- _EXERCISE INSTRUCTIONS_:
Your answer should consist of all lines in the listing that hold the word "property".

<<<<

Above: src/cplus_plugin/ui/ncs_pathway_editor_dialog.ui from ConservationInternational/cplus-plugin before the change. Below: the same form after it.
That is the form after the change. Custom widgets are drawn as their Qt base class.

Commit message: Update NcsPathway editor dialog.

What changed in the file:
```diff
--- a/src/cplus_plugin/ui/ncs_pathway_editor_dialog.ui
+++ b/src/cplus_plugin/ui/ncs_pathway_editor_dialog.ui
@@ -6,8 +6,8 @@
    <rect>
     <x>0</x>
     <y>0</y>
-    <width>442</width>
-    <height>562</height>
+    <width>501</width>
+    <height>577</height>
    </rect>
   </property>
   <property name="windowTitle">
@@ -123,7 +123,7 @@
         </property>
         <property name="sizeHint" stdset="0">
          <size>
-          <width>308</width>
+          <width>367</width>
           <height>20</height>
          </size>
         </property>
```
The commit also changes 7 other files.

>>>>

- _SOLUTION TO THIS TASK_:
   </property>
   <property name="windowTitle">
         </property>
         <property name="sizeHint" stdset="0">
         </property>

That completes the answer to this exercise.